Existential Geometry: Don’t Be An Asymptote

Everything is made up of lines. As humans we spend our days drawing lines, crossing lines, walking lines, or signing on dotted lines. We drive inside of lines, we stand in lines, we argue over property lines, and lines of code make up how you see this blog entry. Lines are important. Lines give our world meaning it would not have without them. We live our lives in relationship to lines.

Today I was teaching geometry, which at first seems harmless enough, but when people wrote the book on analytic geometry something tells me what goes on in my brain isn’t exactly what they had in mind. Today when explaining parallel lines to a student it occurred to me how sad parallel lines would be if they had human characteristics. We know that parallel lines are always the same distance apart. They will never touch. They never get any closer than they were the day before. They point in the same direction. The old joke goes, “Parallel lines have so much in common! It is a shame they will never meet!”

The better existential question is do the parallel lines know each other exists? Do they whisper across the plane? Do they know just how congruent they are? They are always moving in the same direction, but will never share a common point. How many people do we pass in the halls at work or on the road in our cars and we might all be driving toward a common location, but we will never meet? We might be listening to the same radio station, eating the same breakfast, or drinking the same brand of coffee, all while never knowing this, and will never come to a point in our lives where we do know this. I think of this kind of line cinematically as The Lake House. In order for those two lines to meet, they had to move to an entirely different plane. I’m glad they did too, because what a frustrating plot otherwise!

There are also lines that intersect. You can have intersecting lines, and some of those intersecting lines happen to be perpendicular. I know I have met a lot of people that I have come into contact with at some point in my life, and I have no idea where they are right now. The geometrical reason for this is we weren’t perpendicular lines. Perpendicular lines are interesting, because they aren’t as tragic. Two lines are perpendicular when they are right angles to each other. Perpendicular lines meet. They meet at one spot. We know that when they meet at this one point, they form a right angle. There is hope there, right? They meet! And when they do, they form not just an angle, but a right angle. Intersecting lines are the Casablanca of the movie world, while perpendicular lines are more When Harry Met Sally. You do have to realize though that even Harry and Sally knew when the time was right to be perpendicular. For a while we were all on the edge of our seats.

There is but one winner for the saddest existence when it comes to lines. It goes to the asymptote. Asymptote derives from Greek meaning “not falling together.” These lines come as close as you can get and never intersect. They appear as though they might intersect, and as soon as they have you persuaded they are going to intersect, they run parallel all the way to infinity. I think of this kind of line as the movie Lost In Translation. I’ve also never forgiven the movie writers for that ending, but I digress.

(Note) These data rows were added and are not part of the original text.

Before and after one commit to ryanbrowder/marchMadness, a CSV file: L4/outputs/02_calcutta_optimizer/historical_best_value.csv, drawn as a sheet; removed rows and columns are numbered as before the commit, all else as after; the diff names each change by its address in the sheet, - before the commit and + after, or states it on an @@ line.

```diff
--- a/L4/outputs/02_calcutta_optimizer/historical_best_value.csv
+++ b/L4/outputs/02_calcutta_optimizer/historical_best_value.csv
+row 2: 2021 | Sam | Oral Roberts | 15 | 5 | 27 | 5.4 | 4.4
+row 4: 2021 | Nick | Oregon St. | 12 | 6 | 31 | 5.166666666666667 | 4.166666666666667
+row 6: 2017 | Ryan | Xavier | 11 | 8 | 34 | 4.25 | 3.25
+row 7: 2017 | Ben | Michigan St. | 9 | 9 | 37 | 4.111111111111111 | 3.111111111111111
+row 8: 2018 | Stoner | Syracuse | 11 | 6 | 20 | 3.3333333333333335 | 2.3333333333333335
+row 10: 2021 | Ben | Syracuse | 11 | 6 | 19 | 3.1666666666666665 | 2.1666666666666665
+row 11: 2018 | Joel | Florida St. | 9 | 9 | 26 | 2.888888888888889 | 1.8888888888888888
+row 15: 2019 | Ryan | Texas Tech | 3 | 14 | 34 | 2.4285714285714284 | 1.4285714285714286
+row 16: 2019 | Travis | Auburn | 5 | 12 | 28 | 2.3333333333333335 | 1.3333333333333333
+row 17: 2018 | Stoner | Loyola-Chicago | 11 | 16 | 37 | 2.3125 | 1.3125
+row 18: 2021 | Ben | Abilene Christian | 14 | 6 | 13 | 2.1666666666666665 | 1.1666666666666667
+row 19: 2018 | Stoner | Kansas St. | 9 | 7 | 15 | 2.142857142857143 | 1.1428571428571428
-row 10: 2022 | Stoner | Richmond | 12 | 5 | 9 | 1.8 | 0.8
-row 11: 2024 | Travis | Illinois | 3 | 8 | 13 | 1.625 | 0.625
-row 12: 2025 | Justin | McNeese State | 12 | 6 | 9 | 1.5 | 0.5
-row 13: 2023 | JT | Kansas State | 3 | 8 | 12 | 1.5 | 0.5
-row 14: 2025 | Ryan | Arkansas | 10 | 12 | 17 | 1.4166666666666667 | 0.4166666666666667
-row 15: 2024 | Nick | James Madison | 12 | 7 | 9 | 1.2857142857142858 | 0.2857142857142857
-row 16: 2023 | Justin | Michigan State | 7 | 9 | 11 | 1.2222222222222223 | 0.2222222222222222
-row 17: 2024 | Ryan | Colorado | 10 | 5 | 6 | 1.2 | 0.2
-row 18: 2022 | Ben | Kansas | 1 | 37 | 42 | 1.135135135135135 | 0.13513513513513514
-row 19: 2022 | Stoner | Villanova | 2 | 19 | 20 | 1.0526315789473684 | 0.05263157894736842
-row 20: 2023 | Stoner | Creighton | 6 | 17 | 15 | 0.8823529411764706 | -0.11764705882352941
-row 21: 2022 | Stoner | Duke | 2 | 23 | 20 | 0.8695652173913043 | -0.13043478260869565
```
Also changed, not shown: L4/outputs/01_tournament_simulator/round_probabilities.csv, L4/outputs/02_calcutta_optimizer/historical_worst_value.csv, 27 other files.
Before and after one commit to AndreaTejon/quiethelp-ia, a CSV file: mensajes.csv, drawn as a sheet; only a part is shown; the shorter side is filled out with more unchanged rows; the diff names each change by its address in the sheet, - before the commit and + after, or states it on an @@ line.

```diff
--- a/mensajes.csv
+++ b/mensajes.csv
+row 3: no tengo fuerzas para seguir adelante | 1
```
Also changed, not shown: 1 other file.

Archimedes said, “The shortest distance between two points is a straight line,” but once you grow up you realize it is a lot more complicated than that. You see that rarely are lines straight, rarely are they what you imagine them to be, and you tend to want to color outside the lines just a bit. You also realize that the best of friends know how to read between your lines, and most importantly the most critical line is your smile. As long as you still have that, you have everything.

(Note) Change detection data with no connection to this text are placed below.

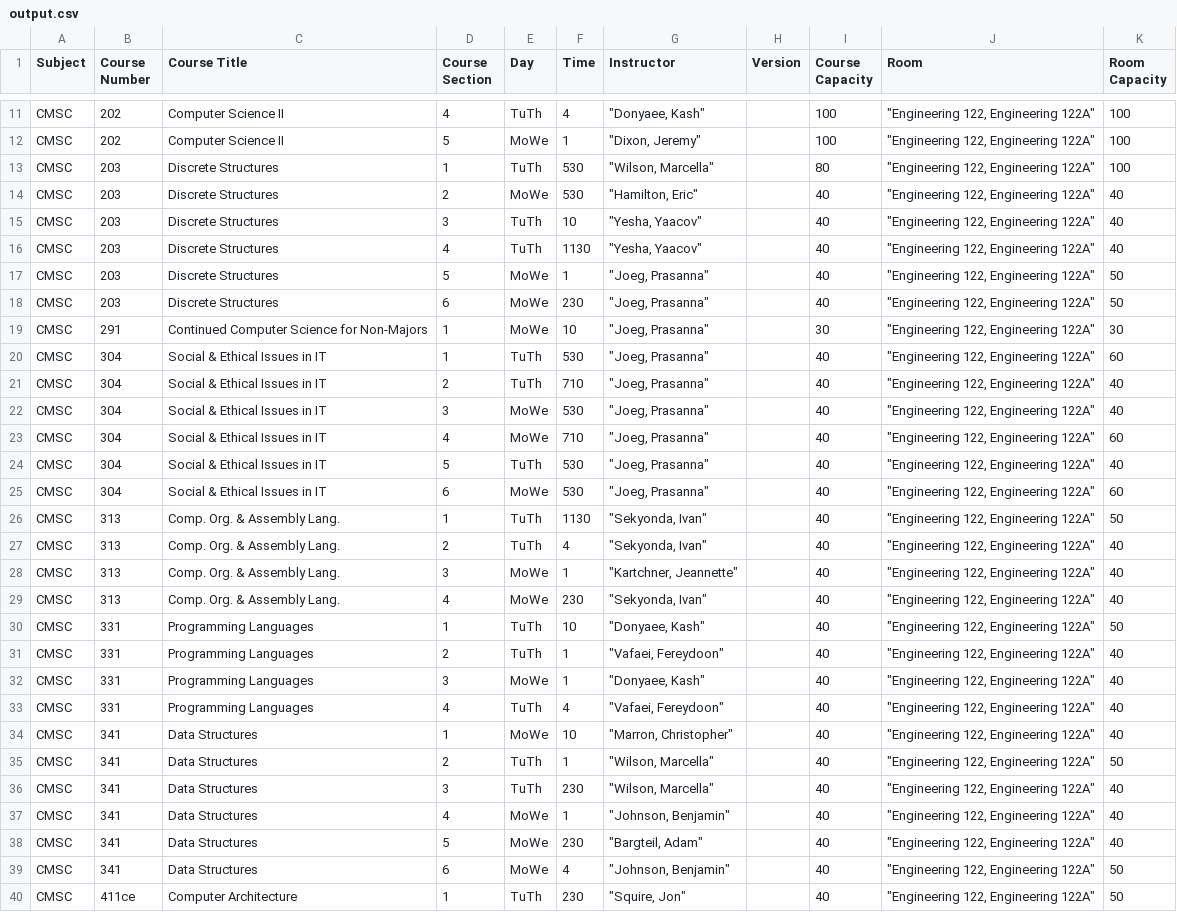
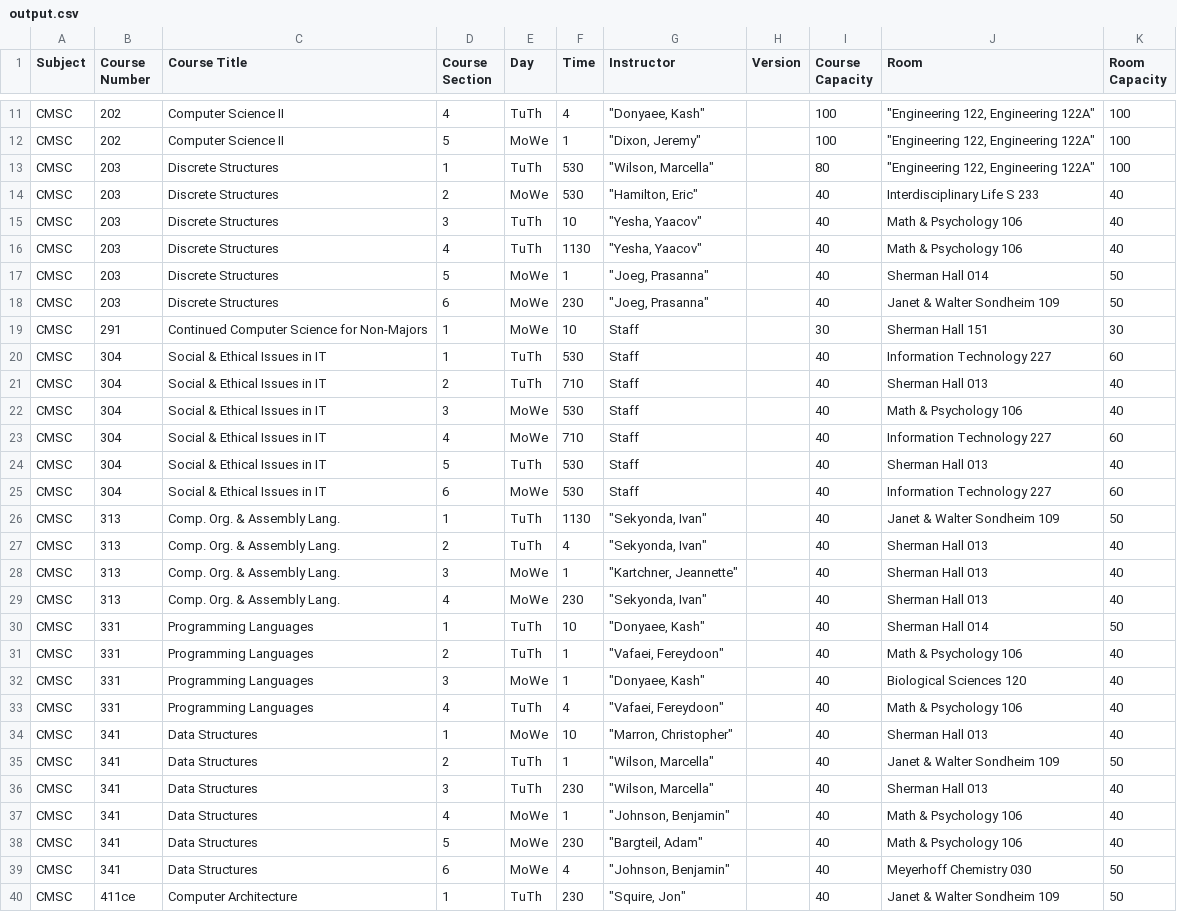
Before and after one commit to BryanDelasPenas/CMSC447-Spring2020-Team3, a CSV file: ClassSchedule/src/CSV data files/output.csv, drawn as a sheet; only a part is shown, gaps mark what is left out; the diff covers the shown part only; the diff names each change by its address in the sheet, - before the commit and + after, or states it on an @@ line.

Commit message:
Fixed a mistake, output should be right

```diff
--- a/ClassSchedule/src/CSV data files/output.csv
+++ b/ClassSchedule/src/CSV data files/output.csv
-J14 (Room): "Engineering 122, Engineering 122A"
+J14 (Room): Interdisciplinary Life S 233
-J15:J16 (Room): "Engineering 122, Engineering 122A"
+J15:J16 (Room): Math & Psychology 106
-J17 (Room): "Engineering 122, Engineering 122A"
+J17 (Room): Sherman Hall 014
-J18 (Room): "Engineering 122, Engineering 122A"
+J18 (Room): Janet & Walter Sondheim 109
-G19:G25 (Instructor): "Joeg, Prasanna"
+G19:G25 (Instructor): Staff
-J19 (Room): "Engineering 122, Engineering 122A"
+J19 (Room): Sherman Hall 151
-J20 (Room): "Engineering 122, Engineering 122A"
+J20 (Room): Information Technology 227
-J21 (Room): "Engineering 122, Engineering 122A"
+J21 (Room): Sherman Hall 013
-J22 (Room): "Engineering 122, Engineering 122A"
+J22 (Room): Math & Psychology 106
-J23 (Room): "Engineering 122, Engineering 122A"
+J23 (Room): Information Technology 227
-J24 (Room): "Engineering 122, Engineering 122A"
+J24 (Room): Sherman Hall 013
-J25 (Room): "Engineering 122, Engineering 122A"
+J25 (Room): Information Technology 227
-J26 (Room): "Engineering 122, Engineering 122A"
+J26 (Room): Janet & Walter Sondheim 109
-J27:J29 (Room): "Engineering 122, Engineering 122A"
+J27:J29 (Room): Sherman Hall 013
-J30 (Room): "Engineering 122, Engineering 122A"
+J30 (Room): Sherman Hall 014
-J31 (Room): "Engineering 122, Engineering 122A"
+J31 (Room): Math & Psychology 106
-J32 (Room): "Engineering 122, Engineering 122A"
+J32 (Room): Biological Sciences 120
-J33 (Room): "Engineering 122, Engineering 122A"
+J33 (Room): Math & Psychology 106
-J34 (Room): "Engineering 122, Engineering 122A"
+J34 (Room): Sherman Hall 013
-J35 (Room): "Engineering 122, Engineering 122A"
+J35 (Room): Janet & Walter Sondheim 109
-J36 (Room): "Engineering 122, Engineering 122A"
+J36 (Room): Sherman Hall 013
-J37:J38 (Room): "Engineering 122, Engineering 122A"
+J37:J38 (Room): Math & Psychology 106
-J39 (Room): "Engineering 122, Engineering 122A"
+J39 (Room): Meyerhoff Chemistry 030
-J40 (Room): "Engineering 122, Engineering 122A"
+J40 (Room): Janet & Walter Sondheim 109
```
Also changed, not shown: 52 edited cells elsewhere in this file, 1 other file.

Hanging It Up

There is nothing on my walls of my living room. I had never really thought about it until a friend of mine mentioned that the walls were bare at their place too. They too had gone through what I will call an unexpected loss of a long-term living situation. They said they couldn’t quite bring themselves to hang something up, but they weren’t sure why. That got me to thinking about what it means to hang something up on the wall.

When I moved out of the house I shared with my ex-husband I took a few of the wall hangings. They were things I loved or had bought specifically because I liked them, even though I knew they wouldn’t be his favorite. I had great intentions for those pieces, but so far 7 months after I moved out I still haven’t hung them up. Some are in storage, while others have sat right behind the couch mocking me as I chose not to hang them. I don’t have one picture displayed. What is wrong with me?

I thought about it and I think that while the walls around me are technically mine, I’m still possibly a little bitter that they are my walls.  These walls are not walls I had planned for myself. These walls were walls I was forced into moving into because of a situation. These walls are temporary. Does that make them less important? Does a temporary situation mean I shouldn’t hang things up to make this place mine? Hanging things up means coming to peace with what is my life in the now. I have to admit that my life looks nothing like what it did a year ago, and I have to be okay with that.

After confronting a lot of feelings, a nice hot bath, and a fit of rage and crying I think I am ready to accept my walls. My walls don’t have to be perfect. They don’t have to be my walls forever. But my home is my home. My life is different, and that doesn’t make it bad. What my home was missing in the bare walls is life. We live here, so my walls should have life. They should have life because I have a lot of life left.

So, tomorrow I will hang up something. It doesn’t all have to be done in one day. I will make this place mine, because for now, it is mine. It’s time to build something new, and to do that I need to live where there is life all around me. I’m going to hang it up.